‘The longer you are away from something significant happening, the more likely it is to happen,’ explains Dr Yeager. 

‘So some gamblers will argue that the farther you are from a win, the closer you get to that big hit.’  

And Dr Yeager says that the most these more conservative gamblers will fare the best in the (unlikely) event that they win. 

‘I think those that risk the least are the ones that are most surprised when they win and are the happiest,’ he says. 

And the mathematicians ‘are less likely to be excited for a win. It’s not how much, but hte fact that they did win that satisfies them,’ he added. 

‘They’re also less likely to give [the money] to charity. They see it as an investment and it gets folded right back into the scheme.’ 


True gamblers are easy to spot, according to Dr Yeager. 

‘Those who really like to gamble, it really bothers them if people around them get lottery tickets and are not scratching them off right away,’ he says. 

About 2.6 percent of the American population has a gambling addiction, and casinos are designed to stoke their compulsions. 

‘There’s just enough winning that you’ll keep playing,’ says Dr Yeager. 

The gambler and the [habitual] lottery ticket buyer are both gamblers, and they keep doing it for the random reinforcement

‘These are the hardcore people. They put $20 in and they’re not getting anything out, so they put in another $20.’

If they play long enough, they’ll eventually get some small sum. 

‘That’s how it’s set up: you get enough that you never get so hurt, but you keep playing,’ says Dr Yaeger. 

Gambling addiction is akin to shopping and sex addictions, which exist on a spectrum and are psychological rather than physiological (unlike alcohol or heroin addictions, which are physiological), says Dr Yeager. 

‘The gambler and the [habitual] lottery ticket buyer are both gamblers, and they keep doing it for the random reinforcement,’ he explains. 

And those prone to addictive gambling behavior tend to be the ones who don’t handle winning as well. 

‘Common factors of when people do crumble is that then they go into other addictive realms,’ says Dr Yeager. 

‘For example, they stop working and start drinking more and that leads to poor decision-making that causes them some trouble. 

‘But the overwhelming majority don’t do that.’

Dr Yeager is confident he will not fall into that trap. 

If he wins tonight, ‘I wouldn’t quit my job, I wouldn’t be the type of person that doesn’ go to work or have something going on somewhere,’ he says. 
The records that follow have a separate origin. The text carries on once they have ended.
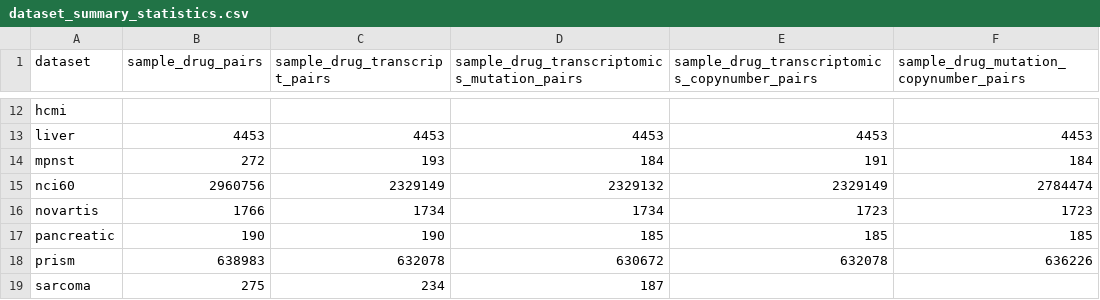
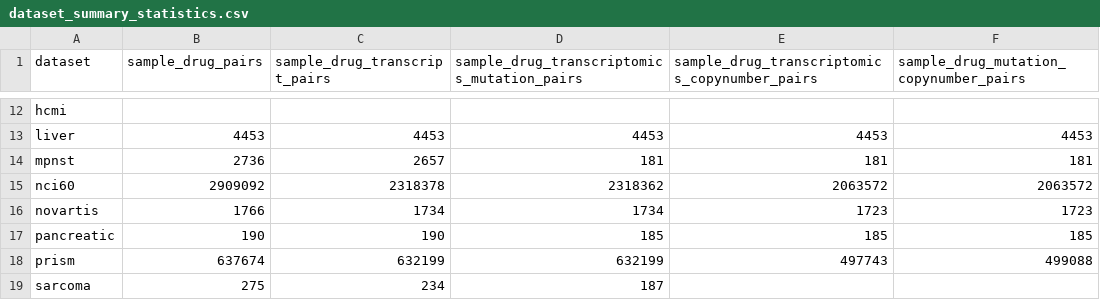
Before and after one commit to PNNL-CompBio/coderdata, a CSV file: docs/source/_static/dataset_summary_statistics.csv, drawn as a sheet; only a part is shown, gaps mark what is left out; the diff covers the shown part only.

```diff
--- a/docs/source/_static/dataset_summary_statistics.csv
+++ b/docs/source/_static/dataset_summary_statistics.csv
@@ -13,7 +13,7 @@ hcmi,,,,,
 liver,4453,4453,4453,4453,4453
-mpnst,272,193,184,191,184
-nci60,2960756,2329149,2329132,2329149,2784474
+mpnst,2736,2657,181,181,181
+nci60,2909092,2318378,2318362,2063572,2063572
 novartis,1766,1734,1734,1723,1723
 pancreatic,190,190,185,185,185
-prism,638983,632078,630672,632078,636226
+prism,637674,632199,632199,497743,499088
 sarcoma,275,234,187,,
```
Also changed, not shown: 29 edited cells elsewhere in this file, docs/source/_static/dataset_counts.csv, 4 other files.
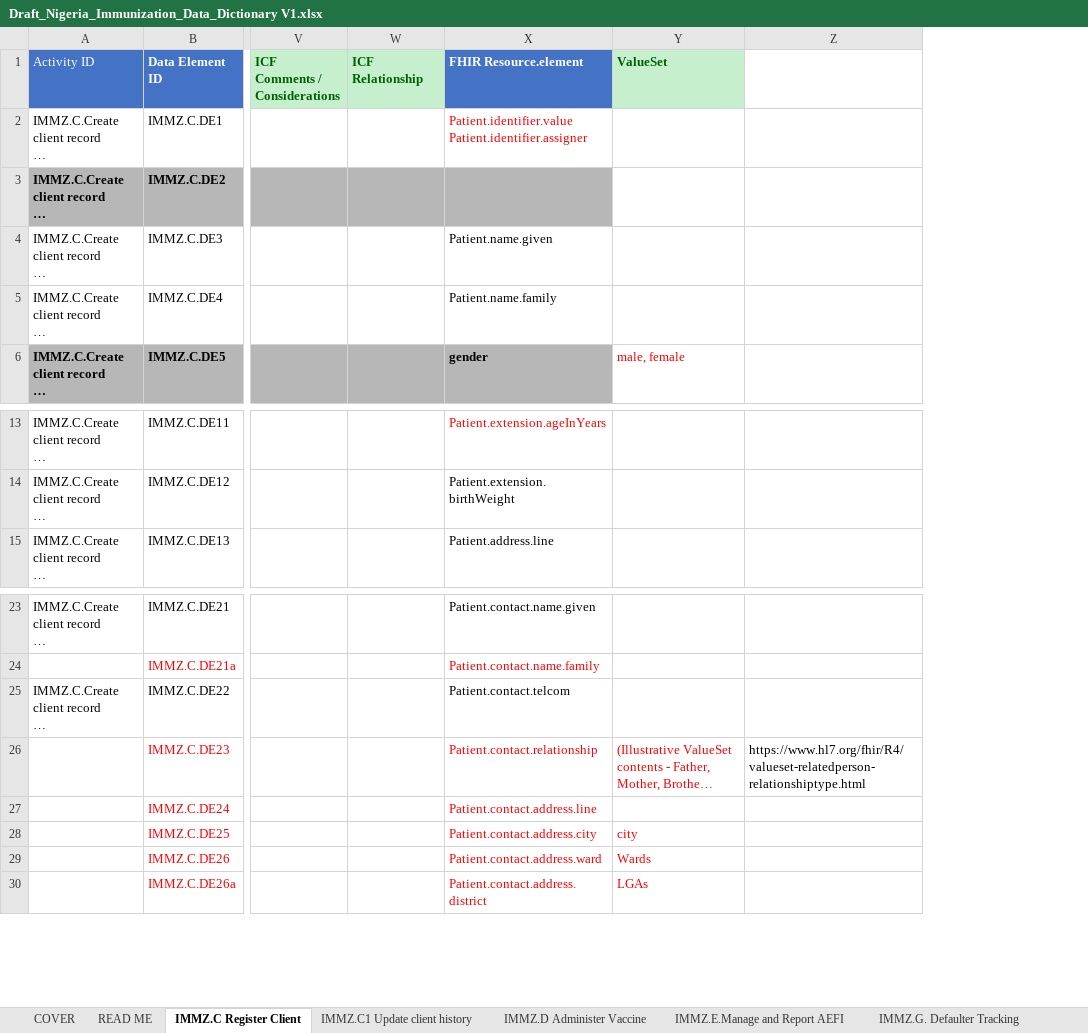
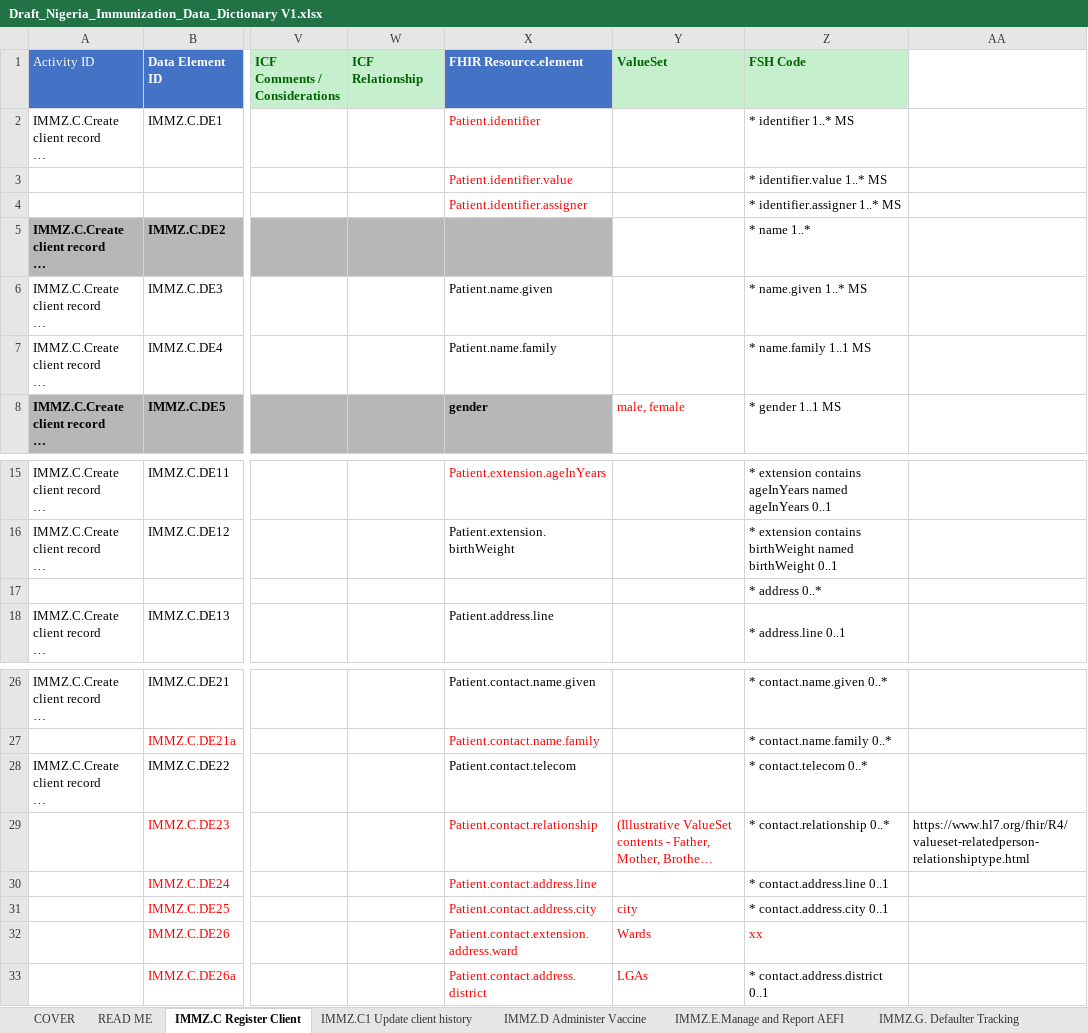
Before and after one commit to Nigeria-FHIR-Community/NPHCDA-ImmunizationIG, an Excel workbook: input/Immunization_DAK/Draft_Nigeria_Immunization_Data_Dictionary V1.xlsx, sheet IMMZ.C Register Client, drawn as a sheet; only a part is shown, gaps mark what is left out; long unchanged cells end in …; values as stored, in another font and other column widths than the file's, no borders; charts and pictures not drawn; addresses are those after the commit; rows hold the shown columns only; ↵ is a line break in a cell; the diff names each change by its address in the sheet, - before the commit and + after, or states it on an @@ line.

Commit message:
update the dictionary with fsh syntax for patients

```diff
--- a/input/Immunization_DAK/Draft_Nigeria_Immunization_Data_Dictionary V1.xlsx (sheet IMMZ.C Register Client)
+++ b/input/Immunization_DAK/Draft_Nigeria_Immunization_Data_Dictionary V1.xlsx (sheet IMMZ.C Register Client)
+column Z (FSH Code), row 2: * identifier 1..* MS; rows 5-8: * name 1..* | * name.given 1..* MS | * name.family 1..1 MS | * gender 1..1 MS; rows 15-16: * extension contains ageInYears named ageInYears 0..1 | * extension contains birthWeight named birthWeight 0..1; row 18: * address.line 0..1; rows 26-33: * contact.name.given 0..* | * contact.name.family 0..* | * contact.telecom 0..* | * contact.relationship 0..* | * contact.address.line 0..1 | * contact.address.city 0..1 | xx | * contact.address.district 0..1
-X2 (FHIR Resource.element): Patient.identifier.value ↵ Patient.identifier.assigner
+X2 (FHIR Resource.element): Patient.identifier
+row 3:  |  |  |  | Patient.identifier.value |  | * identifier.value 1..* MS
+row 4:  |  |  |  | Patient.identifier.assigner |  | * identifier.assigner 1..* MS
+row 17:  |  |  |  |  |  | * address 0..*
-X28 (FHIR Resource.element): Patient.contact.telcom
+X28 (FHIR Resource.element): Patient.contact.telecom
-X32 (FHIR Resource.element): Patient.contact.address.ward
+X32 (FHIR Resource.element): Patient.contact.extension.address.ward
```
Also changed, not shown: sheet IMMZ.C1 Update client history, charts or pictures, 1 other file.
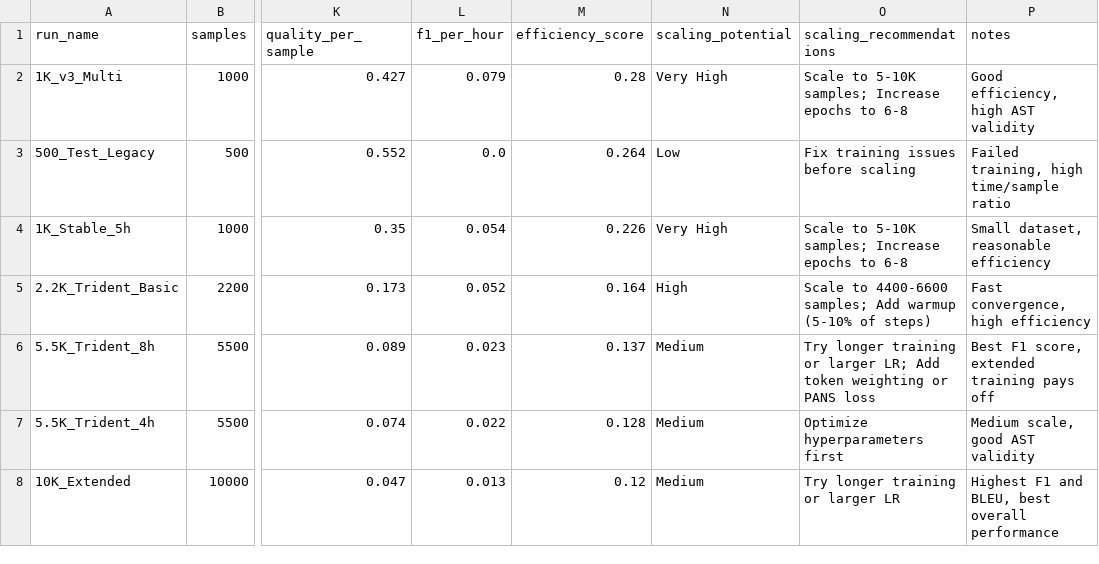
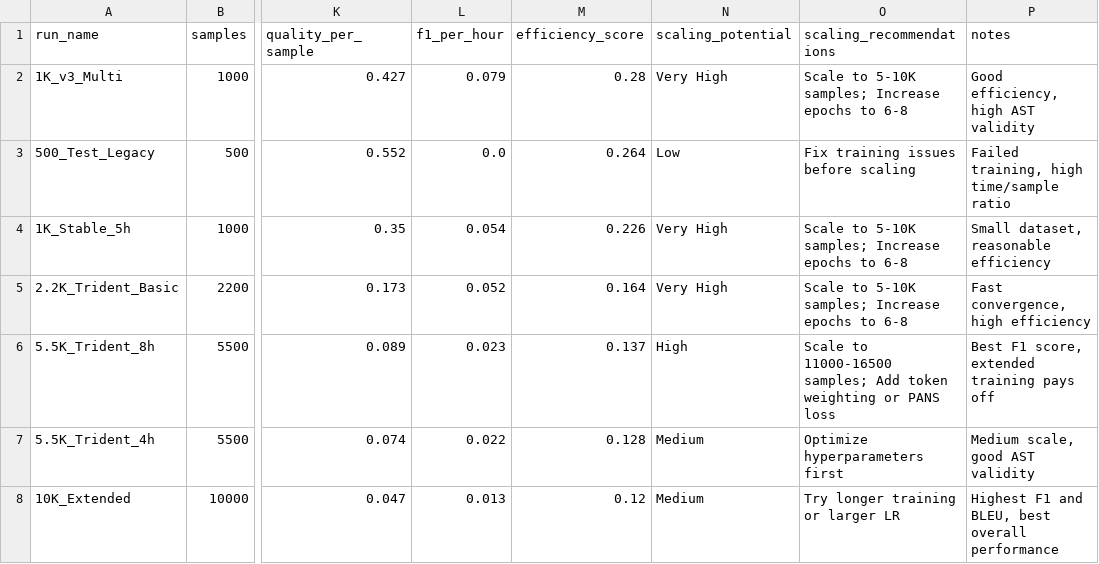
Before and after one commit to yobylgu/distillation_pipeline, a CSV file: results_efficiency_analysis.csv, drawn as a sheet; only a part is shown, gaps mark what is left out; the diff covers the shown part only; the diff names each change by its address in the sheet, - before the commit and + after, or states it on an @@ line.

Commit message:
Change in code quality score and new results in efficiency analysis

```diff
--- a/results_efficiency_analysis.csv
+++ b/results_efficiency_analysis.csv
-N5 (scaling_potential): High
+N5 (scaling_potential): Very High
-O5 (scaling_recommendations): Scale to 4400-6600 samples; Add warmup (5-10% of steps)
+O5 (scaling_recommendations): Scale to 5-10K samples; Increase epochs to 6-8
-N6 (scaling_potential): Medium
+N6 (scaling_potential): High
-O6 (scaling_recommendations): Try longer training or larger LR; Add token…
+O6 (scaling_recommendations): Scale to 11000-16500 samples; Add token…
```
Also changed, not shown: 2 added rows and 2 edited cells elsewhere in this file, 3 other files.
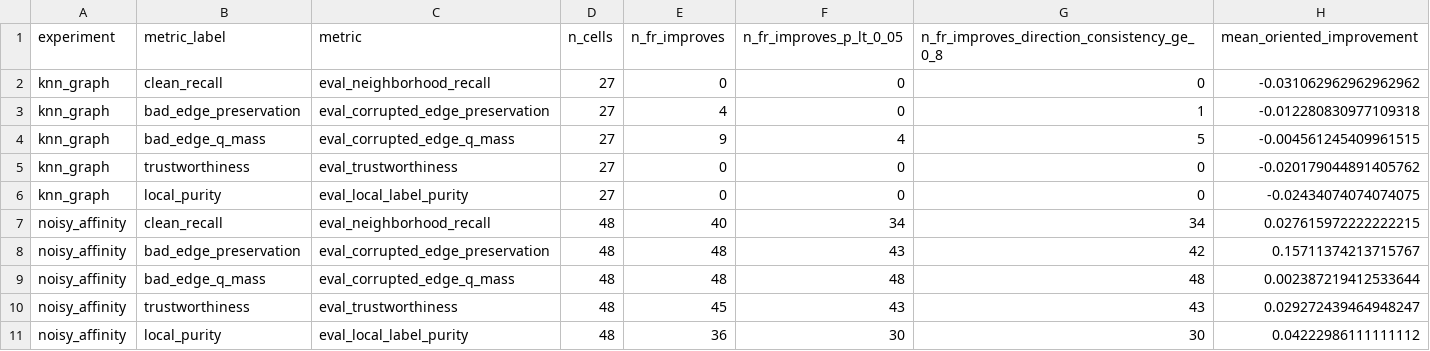
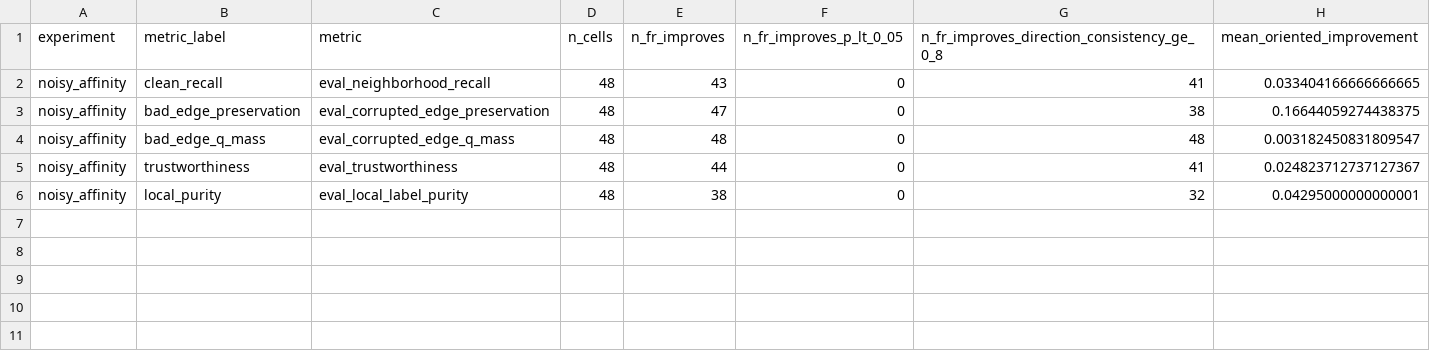
Before and after one commit to mbottoni/fisher-rao-ml, a CSV file: reports/results/dimred_stress_power_summary.csv, drawn as a sheet.

```diff
--- a/reports/results/dimred_stress_power_summary.csv
+++ b/reports/results/dimred_stress_power_summary.csv
@@ -1,11 +1,6 @@
 experiment,metric_label,metric,n_cells,n_fr_improves,n_fr_improves_p_lt_0_05,n_fr_improves_direction_consistency_ge_0_8,mean_oriented_improvement
-knn_graph,clean_recall,eval_neighborhood_recall,27,0,0,0,-0.031062962962962962
-knn_graph,bad_edge_preservation,eval_corrupted_edge_preservation,27,4,0,1,-0.012280830977109318
-knn_graph,bad_edge_q_mass,eval_corrupted_edge_q_mass,27,9,4,5,-0.004561245409961515
-knn_graph,trustworthiness,eval_trustworthiness,27,0,0,0,-0.020179044891405762
-knn_graph,local_purity,eval_local_label_purity,27,0,0,0,-0.02434074074074075
-noisy_affinity,clean_recall,eval_neighborhood_recall,48,40,34,34,0.027615972222222215
-noisy_affinity,bad_edge_preservation,eval_corrupted_edge_preservation,48,48,43,42,0.15711374213715767
-noisy_affinity,bad_edge_q_mass,eval_corrupted_edge_q_mass,48,48,48,48,0.002387219412533644
-noisy_affinity,trustworthiness,eval_trustworthiness,48,45,43,43,0.029272439464948247
-noisy_affinity,local_purity,eval_local_label_purity,48,36,30,30,0.04222986111111112
+noisy_affinity,clean_recall,eval_neighborhood_recall,48,43,0,41,0.033404166666666665
+noisy_affinity,bad_edge_preservation,eval_corrupted_edge_preservation,48,47,0,38,0.16644059274438375
+noisy_affinity,bad_edge_q_mass,eval_corrupted_edge_q_mass,48,48,0,48,0.003182450831809547
+noisy_affinity,trustworthiness,eval_trustworthiness,48,44,0,41,0.024823712737127367
+noisy_affinity,local_purity,eval_local_label_purity,48,38,0,32,0.04295000000000001
```
Also changed, not shown: reports/results/dimred_stress_edges.csv, reports/results/tsne_qualitative_embeddings.csv, 26 other files.
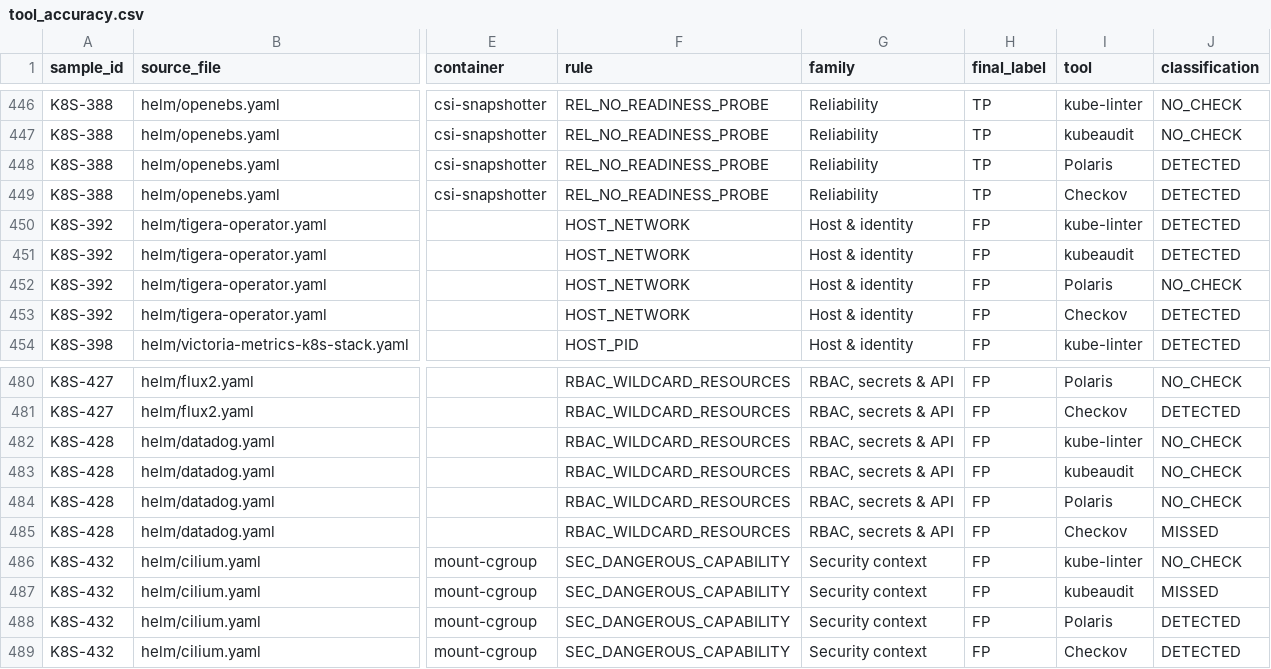
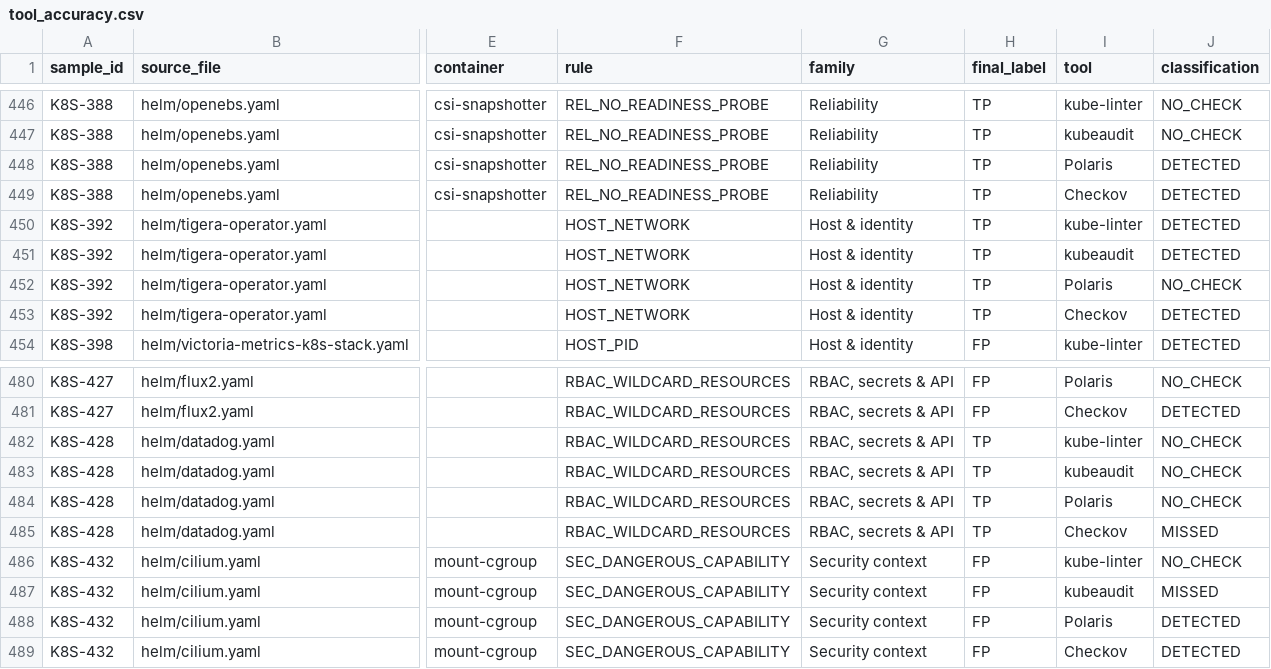
Before and after one commit to mallyagirish/k8s-misconfig-study, a CSV file: results/tool_accuracy.csv, drawn as a sheet; only a part is shown, gaps mark what is left out; the diff covers the shown part only; the diff names each change by its address in the sheet, - before the commit and + after, or states it on an @@ line.

```diff
--- a/results/tool_accuracy.csv
+++ b/results/tool_accuracy.csv
-H450:H453 (final_label): FP
+H450:H453 (final_label): TP
-H482:H485 (final_label): FP
+H482:H485 (final_label): TP
```
Also changed, not shown: 16 edited cells elsewhere in this file, results/self_audit/adjudication.csv, 12 other files.
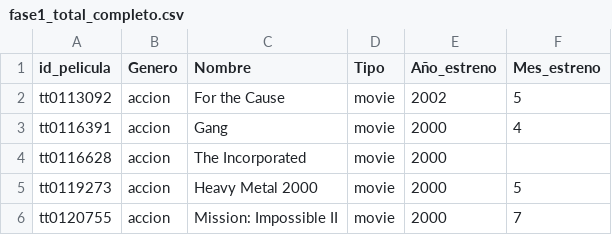
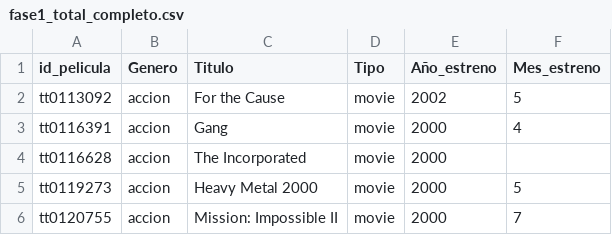
Before and after one commit to BSReguera/project-da-promo-G-module-2-team-3, a CSV file: Fase1_datos/fase1_total_completo.csv, drawn as a sheet; only a part is shown.

Commit message:
renombrado documento BEA_FASE1 y fase1_total_completo

```diff
--- a/Fase1_datos/fase1_total_completo.csv
+++ b/Fase1_datos/fase1_total_completo.csv
@@ -1,2 +1,2 @@
-id_pelicula,Genero,Nombre,Tipo,Año_estreno,Mes_estreno
+id_pelicula,Genero,Titulo,Tipo,Año_estreno,Mes_estreno
 tt0113092,accion,For the Cause,movie,2002,5
```
Also changed, not shown: 3 other files.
‘But I’d give money to the university to build a behavioral health clinic, and take more of an advisory role, pay off my kids’ houses, and set up college funds for my children’s children (when they come to exist.’ 

After a moment of thought, he added: ‘Maybe I’d buy a house by the beach.’ 

For now, though, the playing field is level and the fantasy is alive. 

‘We’re all winners until the numbers are drawn,’ Dr Yeager said.     



Comments are closed.